Struggle with Anger? Ask Yourself These Questions
What is anger, really? If you struggle with anger, it may be helpful to first recognize that anger can be a stand-in emotion for deeper and softer emotions.
Productive disagreements are good for all relationships, but if you struggle to get a point across, often feel defensive and angry, or cannot communicate well, you may have some work to do.
In intimate relationships, anger and miscommunication can mean:
- You and your partner do not know how to de-escalate fights
- There are unacknowledged power differences in the relationship
- An old emotional wound hasn’t healed well
- You or your partner have a basic misconception about how to motivate each other to change
- You project anger from another source onto your partner (or vice versa)

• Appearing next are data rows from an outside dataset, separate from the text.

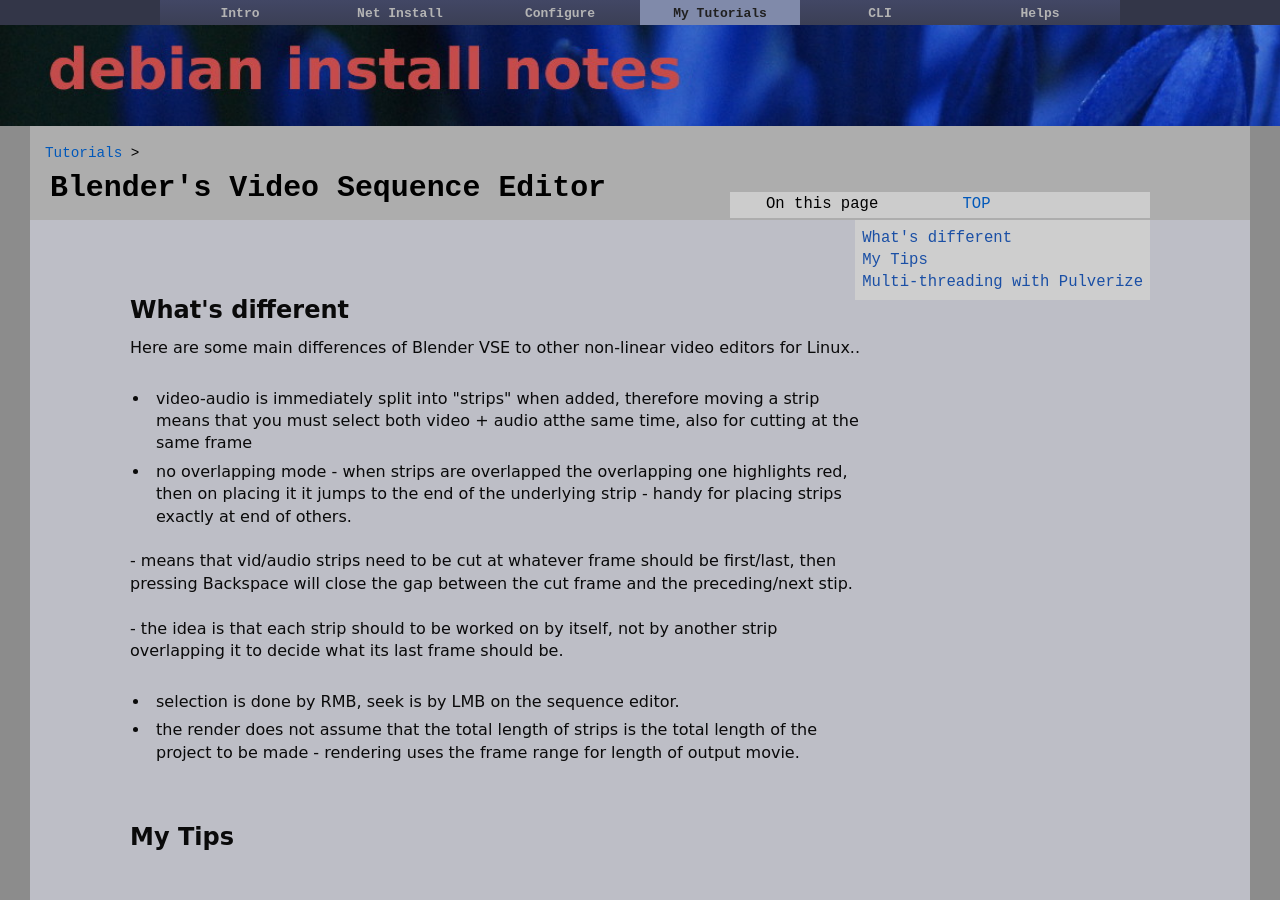
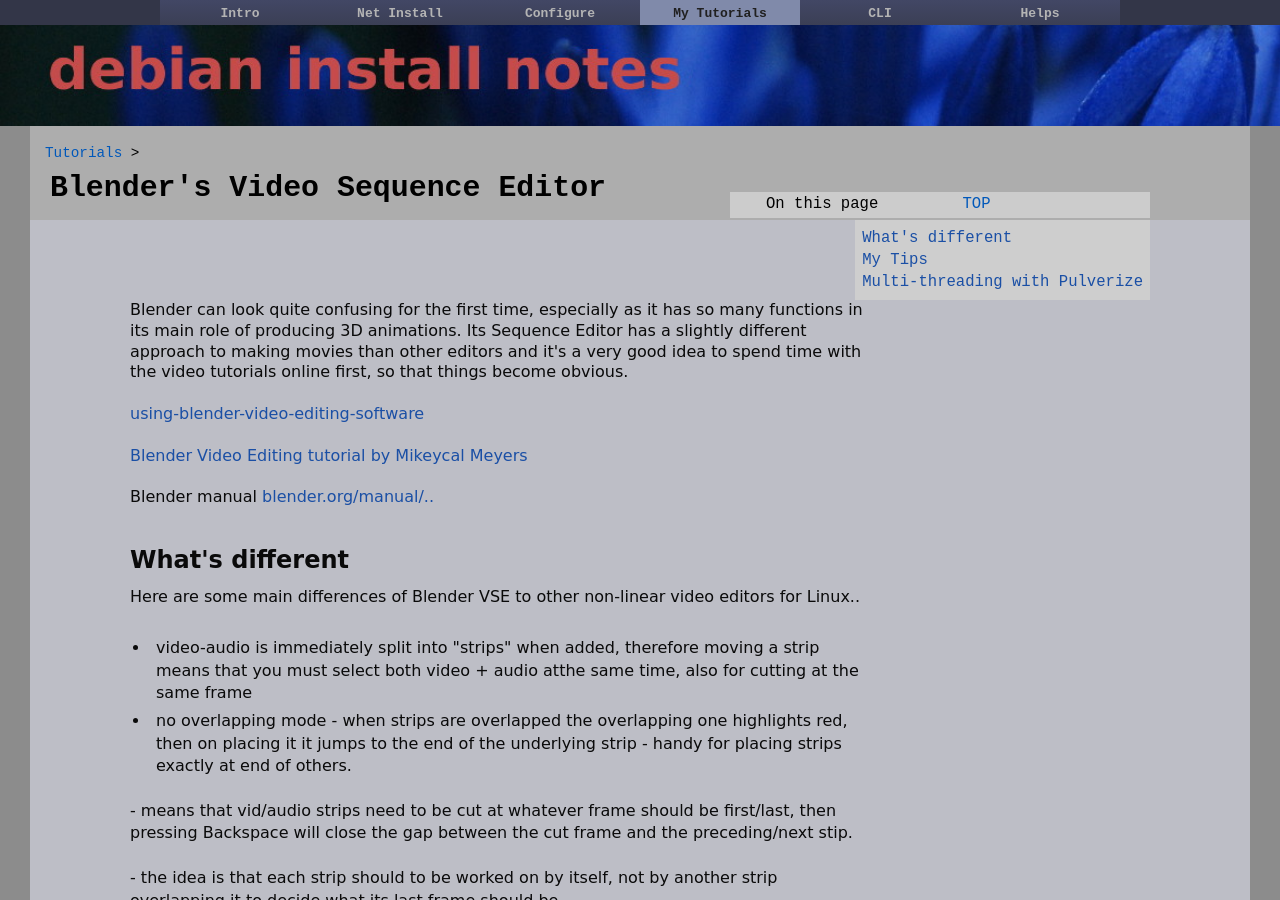
Before and after one commit to dquinton/debian-install, a Jekyll site: the page built from tutorial/04a-blender-vse.html, in a window 1280 px wide and 900 px high. Built offline with Jekyll 4.4.1, drawn with Linux system fonts in a browser that asks for light colours.

Commit message:
updating pages

```diff
--- a/tutorial/04a-blender-vse.html
+++ b/tutorial/04a-blender-vse.html
@@ -27,6 +27,19 @@
 <div class="parent"><a href="../tutorials.html">Tutorials</a> ></div>
 
 <div class="cont">
+
+
+Blender can look quite confusing for the first time, especially as it has so many functions in its main role of producing 3D animations. Its Sequence Editor has a slightly different approach to making movies than other editors and it's a very good idea to spend time with the video tutorials online first, so that things become obvious.
+<br><br>
+<a href="https://www.linux.com/learn/using-blender-video-editing-software-linux">using-blender-video-editing-software</a>
+<br><br>
+<a href="https://www.youtube.com/playlist?list=PLjyuVPBuorqIhlqZtoIvnAVQ3x18sNev4">Blender Video Editing tutorial by Mikeycal Meyers</a>
+<br><br>
+Blender manual  <a href="https://docs.blender.org/manual/en/dev/editors/vse/sequencer/strips/introduction.html">blender.org/manual/..</a>
+<br><br>
+<br>
+
+
 
 <h2 id="1" class="tag">What's different</h2>
 
```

Feeling anger does’t necessarily mean that you’re with the wrong person. Alternatively, you may not have figured out the meaning of anger. Is the anger your own or your partner’s?
What is Anger?
Anger is always a stand-in emotion. Anger makes us feel less vulnerable than the truer, softer emotions underneath. If you have never expressed or inquired about those more tender feelings, like sadness, fear, or insecurity (to name just a few), then you’re not sharing the true meaning of the anger with one another.
You can’t expect to be angry all the time and have a good relationship simultaneously. It’s vital to discover the meaning of the anger and solve the core issues first in order to heal and move forward.
It is also important to differentiate between feeling angry and expressing anger in an appropriate way, at the appropriate time, and with the appropriate words.
How to Manage Anger
It’s not possible to improve every relationship, but motivated couples can learn to deescalate fights and structure their disagreements into productive discussions. It is possible to end a negative cycle of communication.
Many couples who struggle to deescalate anger on their own often see a couples counselor. The earlier couples determine they need to address a relationship challenge, the better. If couples wait too long to seek support, too much damage may already be done.
It is possible to have a successful relationship without resorting to anger, violence, bullying, or manipulative strategies. However, many of us make up the rules of engagement as we progress through relationship stages—and it’s not always graceful. If you are in a relationship today, chances are that you are wrestling with these questions:
- How do you influence another person without resorting to bullying or verbal violence?
- How do you make decisions jointly when each partner wants something completely different?
- What does compromise mean and how does it work?
- Is equality possible in all areas of the life of a couple?
You might also come to the conclusion that between two partners, there is a third entity—the relationship itself. What works for the relationship sometimes diverges from what an individual perceives as good for them.
Many relationships do succeed, even after difficult periods, when partners take the time to figure out the answers to these and related questions.
So, consider the true meaning of your anger. Perhaps you can uncover constructive ways to manage it and strengthen your relationship.